* **RECORDS PROVIDED**:
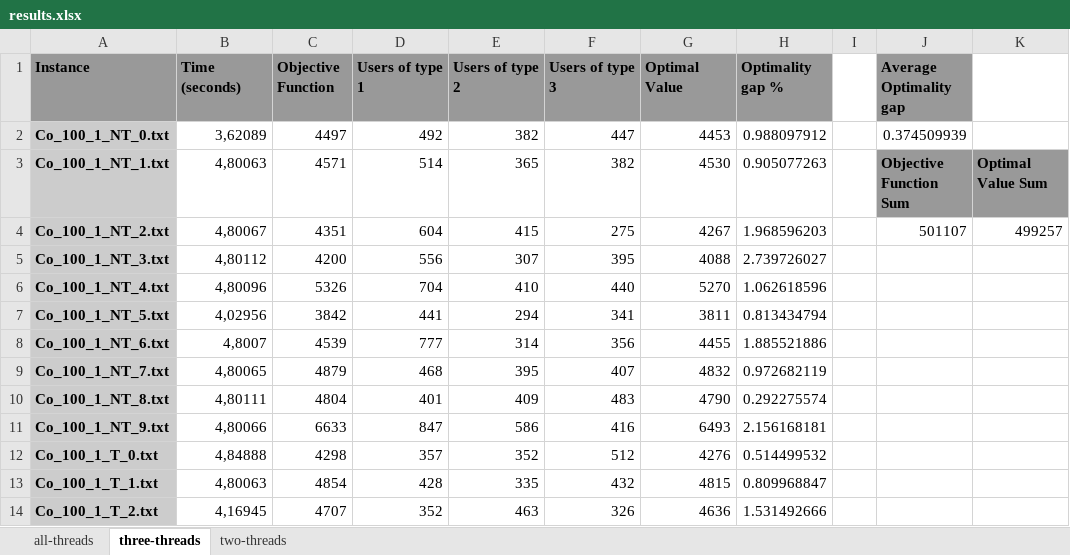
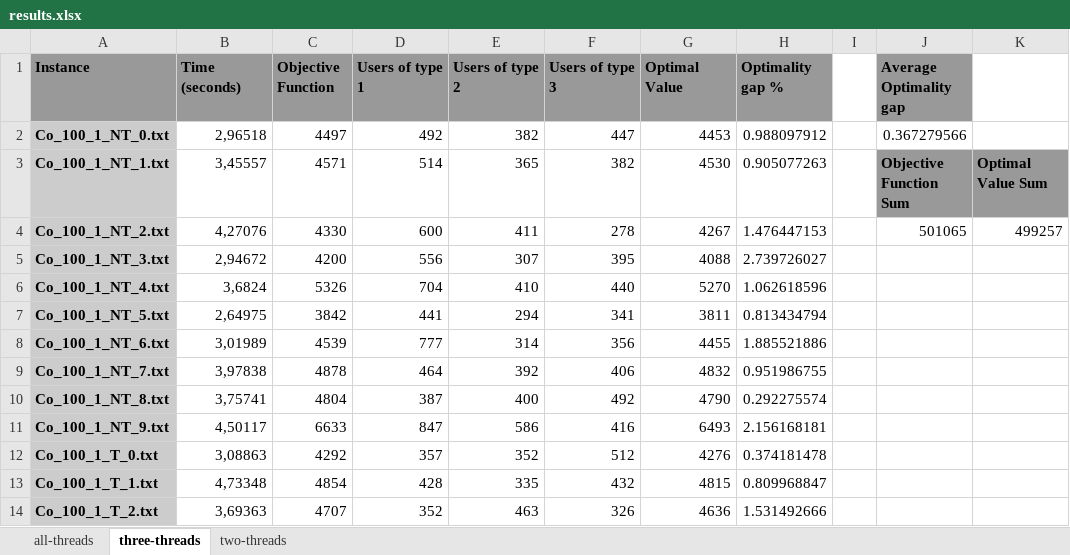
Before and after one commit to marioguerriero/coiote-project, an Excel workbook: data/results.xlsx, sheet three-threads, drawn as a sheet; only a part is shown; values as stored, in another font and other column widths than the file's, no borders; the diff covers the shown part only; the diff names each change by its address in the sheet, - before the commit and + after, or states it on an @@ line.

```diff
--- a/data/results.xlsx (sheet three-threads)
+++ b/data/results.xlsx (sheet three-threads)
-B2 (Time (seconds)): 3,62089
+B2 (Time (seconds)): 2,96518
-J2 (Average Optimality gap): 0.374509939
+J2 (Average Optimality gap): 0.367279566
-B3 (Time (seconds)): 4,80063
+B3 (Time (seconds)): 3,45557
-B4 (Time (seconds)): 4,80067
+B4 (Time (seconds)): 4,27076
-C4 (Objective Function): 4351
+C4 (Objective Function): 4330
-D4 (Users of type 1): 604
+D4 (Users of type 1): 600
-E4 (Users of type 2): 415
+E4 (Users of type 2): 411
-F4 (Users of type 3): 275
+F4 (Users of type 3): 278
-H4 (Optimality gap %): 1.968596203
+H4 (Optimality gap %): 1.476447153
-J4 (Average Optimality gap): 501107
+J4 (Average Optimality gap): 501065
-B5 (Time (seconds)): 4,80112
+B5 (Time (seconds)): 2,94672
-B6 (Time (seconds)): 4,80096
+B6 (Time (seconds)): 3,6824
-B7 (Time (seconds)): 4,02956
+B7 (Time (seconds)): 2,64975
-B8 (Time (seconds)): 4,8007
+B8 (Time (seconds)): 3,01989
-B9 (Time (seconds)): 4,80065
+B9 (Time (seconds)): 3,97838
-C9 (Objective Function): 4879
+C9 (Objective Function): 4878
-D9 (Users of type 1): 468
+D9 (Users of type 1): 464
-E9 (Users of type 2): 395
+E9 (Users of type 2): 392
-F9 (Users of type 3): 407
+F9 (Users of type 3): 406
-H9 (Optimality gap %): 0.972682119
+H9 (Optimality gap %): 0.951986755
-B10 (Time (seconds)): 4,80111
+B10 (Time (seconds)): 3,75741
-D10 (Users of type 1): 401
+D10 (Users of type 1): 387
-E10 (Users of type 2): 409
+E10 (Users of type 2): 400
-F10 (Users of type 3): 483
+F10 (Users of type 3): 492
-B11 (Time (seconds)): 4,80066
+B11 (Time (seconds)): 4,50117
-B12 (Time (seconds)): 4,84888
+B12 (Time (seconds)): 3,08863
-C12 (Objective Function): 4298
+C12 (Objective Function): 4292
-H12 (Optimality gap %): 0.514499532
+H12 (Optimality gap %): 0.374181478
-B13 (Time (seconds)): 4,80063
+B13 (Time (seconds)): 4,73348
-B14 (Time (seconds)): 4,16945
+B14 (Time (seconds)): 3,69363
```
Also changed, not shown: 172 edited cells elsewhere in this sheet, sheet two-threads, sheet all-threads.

==

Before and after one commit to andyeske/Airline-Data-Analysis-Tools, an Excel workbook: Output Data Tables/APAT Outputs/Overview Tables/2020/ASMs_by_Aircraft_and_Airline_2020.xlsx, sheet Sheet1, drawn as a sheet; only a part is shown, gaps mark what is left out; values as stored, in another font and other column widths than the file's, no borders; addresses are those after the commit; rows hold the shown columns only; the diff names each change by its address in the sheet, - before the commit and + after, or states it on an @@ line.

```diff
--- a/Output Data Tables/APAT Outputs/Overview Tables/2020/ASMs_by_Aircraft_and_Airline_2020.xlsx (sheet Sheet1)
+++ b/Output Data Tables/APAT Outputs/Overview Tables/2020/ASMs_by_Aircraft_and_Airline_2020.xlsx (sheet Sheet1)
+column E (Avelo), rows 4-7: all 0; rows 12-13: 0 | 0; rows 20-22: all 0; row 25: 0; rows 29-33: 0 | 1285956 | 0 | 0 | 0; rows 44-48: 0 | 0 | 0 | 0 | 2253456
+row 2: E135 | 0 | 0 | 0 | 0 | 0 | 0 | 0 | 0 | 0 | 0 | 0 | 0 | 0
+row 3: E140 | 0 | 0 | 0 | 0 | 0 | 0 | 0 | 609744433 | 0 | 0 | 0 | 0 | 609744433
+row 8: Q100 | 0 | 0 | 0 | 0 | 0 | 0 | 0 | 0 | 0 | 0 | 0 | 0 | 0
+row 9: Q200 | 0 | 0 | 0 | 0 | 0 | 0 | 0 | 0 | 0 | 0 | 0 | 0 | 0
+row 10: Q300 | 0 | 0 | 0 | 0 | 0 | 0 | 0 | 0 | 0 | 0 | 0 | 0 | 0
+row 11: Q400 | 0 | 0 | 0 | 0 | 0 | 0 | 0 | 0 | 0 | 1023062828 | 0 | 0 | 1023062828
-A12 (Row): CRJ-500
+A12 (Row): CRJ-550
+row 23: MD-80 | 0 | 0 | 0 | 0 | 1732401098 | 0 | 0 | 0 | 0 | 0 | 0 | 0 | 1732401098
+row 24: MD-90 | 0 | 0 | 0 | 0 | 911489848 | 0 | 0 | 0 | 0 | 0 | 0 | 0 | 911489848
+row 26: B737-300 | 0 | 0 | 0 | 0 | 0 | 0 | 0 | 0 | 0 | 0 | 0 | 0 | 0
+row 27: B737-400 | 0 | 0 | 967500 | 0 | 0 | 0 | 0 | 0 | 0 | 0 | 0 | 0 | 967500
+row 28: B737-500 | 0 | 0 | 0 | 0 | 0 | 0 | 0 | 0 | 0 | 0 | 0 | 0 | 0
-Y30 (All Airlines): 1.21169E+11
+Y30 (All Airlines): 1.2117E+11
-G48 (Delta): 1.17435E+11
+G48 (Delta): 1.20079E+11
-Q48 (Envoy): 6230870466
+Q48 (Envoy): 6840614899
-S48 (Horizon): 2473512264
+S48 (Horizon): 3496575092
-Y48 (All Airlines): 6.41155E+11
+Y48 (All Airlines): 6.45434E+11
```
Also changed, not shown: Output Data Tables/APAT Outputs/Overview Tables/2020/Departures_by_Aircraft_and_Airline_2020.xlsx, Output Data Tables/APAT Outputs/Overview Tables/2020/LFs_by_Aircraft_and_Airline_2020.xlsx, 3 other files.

* * *

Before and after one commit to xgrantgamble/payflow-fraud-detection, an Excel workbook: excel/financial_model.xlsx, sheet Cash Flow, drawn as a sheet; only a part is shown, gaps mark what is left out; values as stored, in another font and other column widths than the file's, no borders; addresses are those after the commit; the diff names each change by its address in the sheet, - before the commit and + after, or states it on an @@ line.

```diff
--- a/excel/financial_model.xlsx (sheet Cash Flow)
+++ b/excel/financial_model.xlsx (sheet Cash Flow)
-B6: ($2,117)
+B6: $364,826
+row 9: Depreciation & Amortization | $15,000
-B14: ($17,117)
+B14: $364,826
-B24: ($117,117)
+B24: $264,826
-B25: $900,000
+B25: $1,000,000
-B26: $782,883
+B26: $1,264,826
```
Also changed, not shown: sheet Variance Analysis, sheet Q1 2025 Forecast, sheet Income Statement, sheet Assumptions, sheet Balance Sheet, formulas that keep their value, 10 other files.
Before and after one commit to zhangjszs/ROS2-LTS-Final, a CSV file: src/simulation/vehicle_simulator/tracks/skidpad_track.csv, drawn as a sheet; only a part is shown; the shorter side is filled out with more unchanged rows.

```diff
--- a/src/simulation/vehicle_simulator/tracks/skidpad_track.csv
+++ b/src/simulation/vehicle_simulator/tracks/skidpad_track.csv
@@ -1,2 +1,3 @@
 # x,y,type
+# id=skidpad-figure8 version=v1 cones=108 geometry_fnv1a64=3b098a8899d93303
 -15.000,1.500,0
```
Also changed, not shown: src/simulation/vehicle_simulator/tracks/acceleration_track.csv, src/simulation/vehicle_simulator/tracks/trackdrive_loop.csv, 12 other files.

* **WHAT YOU SHOULD DO**:
From the data, collect all lines where the string "Average" appears.

* **THE ANSWER**:
-J2 (Average Optimality gap): 0.374509939
+J2 (Average Optimality gap): 0.367279566
-J4 (Average Optimality gap): 501107
+J4 (Average Optimality gap): 501065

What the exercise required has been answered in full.